Return, from the lines below, each one that includes the word "README".

Start of Block

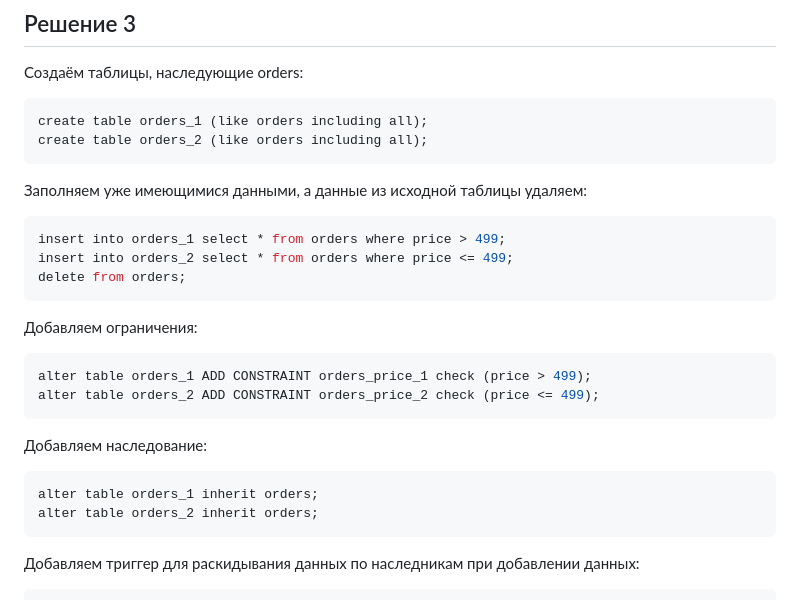
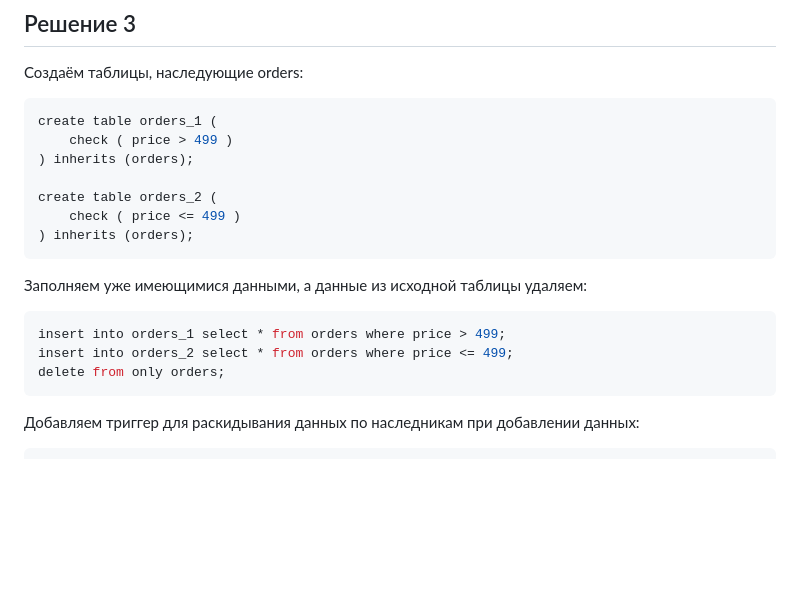
Before and after one commit to RedRatInTheHat/devops-netology, a Markdown page: homework/15.4/README.md, the part around the change. Drawn GitHub-style; blank space fills up the shorter version.

Commit message:
Fix 15.4.3 description

````diff
--- a/homework/15.4/README.md
+++ b/homework/15.4/README.md
@@ -86,8 +86,13 @@ where
 Создаём таблицы, наследующие orders:
 
 ```SQL
-create table orders_1 (like orders including all);
-create table orders_2 (like orders including all);
+create table orders_1 (
+    check ( price > 499 )
+) inherits (orders);
+
+create table orders_2 (
+    check ( price <= 499 )
+) inherits (orders);
 ```
 
 Заполняем уже имеющимися данными, а данные из исходной таблицы удаляем:
@@ -95,20 +100,7 @@ create table orders_2 (like orders including all);
 ```SQL
 insert into orders_1 select * from orders where price > 499;
 insert into orders_2 select * from orders where price <= 499;
-delete from orders;
-```
-
-Добавляем ограничения:
-```SQL
-alter table orders_1 ADD CONSTRAINT orders_price_1 check (price > 499);
-alter table orders_2 ADD CONSTRAINT orders_price_2 check (price <= 499);
-```
-
-Добавляем наследование:
-
-```SQL
-alter table orders_1 inherit orders;
-alter table orders_2 inherit orders;
+delete from only orders;
 ```
 
 Добавляем триггер для раскидывания данных по наследникам при добавлении данных:
````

End of Block

:: ANSWER SECTION ::
Before and after one commit to RedRatInTheHat/devops-netology, a Markdown page: homework/15.4/README.md, the part around the change. Drawn GitHub-style; blank space fills up the shorter version.
--- a/homework/15.4/README.md
+++ b/homework/15.4/README.md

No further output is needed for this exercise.